**What the task asks**
Look through the records below and collect all lines that hold the string "data".

**Material shown**
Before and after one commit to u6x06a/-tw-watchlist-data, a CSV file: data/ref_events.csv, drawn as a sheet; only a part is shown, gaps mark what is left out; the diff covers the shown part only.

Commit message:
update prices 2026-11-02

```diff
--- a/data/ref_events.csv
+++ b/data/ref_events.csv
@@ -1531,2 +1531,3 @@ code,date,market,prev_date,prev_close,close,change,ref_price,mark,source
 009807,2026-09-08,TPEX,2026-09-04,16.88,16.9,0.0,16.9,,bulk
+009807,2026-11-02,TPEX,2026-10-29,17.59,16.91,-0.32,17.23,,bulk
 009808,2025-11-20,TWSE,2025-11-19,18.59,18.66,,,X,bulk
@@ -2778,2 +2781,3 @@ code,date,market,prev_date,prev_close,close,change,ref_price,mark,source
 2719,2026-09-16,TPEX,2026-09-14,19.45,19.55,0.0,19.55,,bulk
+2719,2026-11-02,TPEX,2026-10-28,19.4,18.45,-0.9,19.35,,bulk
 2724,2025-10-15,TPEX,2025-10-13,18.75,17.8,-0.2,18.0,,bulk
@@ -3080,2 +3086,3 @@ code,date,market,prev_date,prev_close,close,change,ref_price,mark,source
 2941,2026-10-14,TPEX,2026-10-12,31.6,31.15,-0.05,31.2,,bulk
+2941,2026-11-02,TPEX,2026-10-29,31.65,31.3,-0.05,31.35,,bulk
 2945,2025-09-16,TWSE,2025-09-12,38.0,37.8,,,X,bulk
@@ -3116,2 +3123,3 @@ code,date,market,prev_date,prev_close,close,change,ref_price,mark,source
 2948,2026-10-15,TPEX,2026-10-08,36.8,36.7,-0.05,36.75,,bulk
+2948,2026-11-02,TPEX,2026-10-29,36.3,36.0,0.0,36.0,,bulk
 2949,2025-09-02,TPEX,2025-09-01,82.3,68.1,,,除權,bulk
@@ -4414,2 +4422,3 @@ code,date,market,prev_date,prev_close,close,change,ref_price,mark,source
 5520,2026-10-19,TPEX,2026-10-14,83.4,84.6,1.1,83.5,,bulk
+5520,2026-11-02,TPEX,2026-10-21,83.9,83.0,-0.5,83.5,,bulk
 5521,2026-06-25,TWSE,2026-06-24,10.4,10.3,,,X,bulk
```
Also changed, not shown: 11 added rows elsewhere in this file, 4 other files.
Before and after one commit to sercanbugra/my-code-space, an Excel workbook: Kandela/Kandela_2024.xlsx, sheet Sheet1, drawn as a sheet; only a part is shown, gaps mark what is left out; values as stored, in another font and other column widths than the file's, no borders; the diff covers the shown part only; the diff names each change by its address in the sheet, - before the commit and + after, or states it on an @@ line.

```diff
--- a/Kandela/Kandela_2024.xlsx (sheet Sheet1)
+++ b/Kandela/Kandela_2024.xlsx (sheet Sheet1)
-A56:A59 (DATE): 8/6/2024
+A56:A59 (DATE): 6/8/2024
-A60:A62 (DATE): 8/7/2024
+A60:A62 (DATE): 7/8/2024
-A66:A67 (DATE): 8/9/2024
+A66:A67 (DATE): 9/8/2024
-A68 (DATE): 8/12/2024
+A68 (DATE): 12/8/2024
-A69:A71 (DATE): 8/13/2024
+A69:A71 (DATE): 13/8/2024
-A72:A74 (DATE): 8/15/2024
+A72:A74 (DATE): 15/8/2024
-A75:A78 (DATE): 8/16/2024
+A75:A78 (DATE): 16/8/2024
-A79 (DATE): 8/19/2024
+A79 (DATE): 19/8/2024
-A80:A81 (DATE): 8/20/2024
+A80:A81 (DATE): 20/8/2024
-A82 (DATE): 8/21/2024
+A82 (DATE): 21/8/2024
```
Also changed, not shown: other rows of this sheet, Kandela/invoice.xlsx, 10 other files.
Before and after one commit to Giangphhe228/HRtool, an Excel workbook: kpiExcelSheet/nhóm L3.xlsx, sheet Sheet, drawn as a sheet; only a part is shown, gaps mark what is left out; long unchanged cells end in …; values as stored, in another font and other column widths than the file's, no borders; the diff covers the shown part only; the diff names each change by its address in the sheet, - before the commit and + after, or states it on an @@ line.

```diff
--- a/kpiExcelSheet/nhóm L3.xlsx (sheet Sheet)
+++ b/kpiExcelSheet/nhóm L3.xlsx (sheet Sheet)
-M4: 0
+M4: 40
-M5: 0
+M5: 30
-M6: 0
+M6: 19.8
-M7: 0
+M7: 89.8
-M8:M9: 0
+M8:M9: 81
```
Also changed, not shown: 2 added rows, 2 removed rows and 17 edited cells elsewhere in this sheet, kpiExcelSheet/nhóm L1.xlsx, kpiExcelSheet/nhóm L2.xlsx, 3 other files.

**Answer space**
Before and after one commit to u6x06a/-tw-watchlist-data, a CSV file: data/ref_events.csv, drawn as a sheet; only a part is shown, gaps mark what is left out; the diff covers the shown part only.
--- a/data/ref_events.csv
+++ b/data/ref_events.csv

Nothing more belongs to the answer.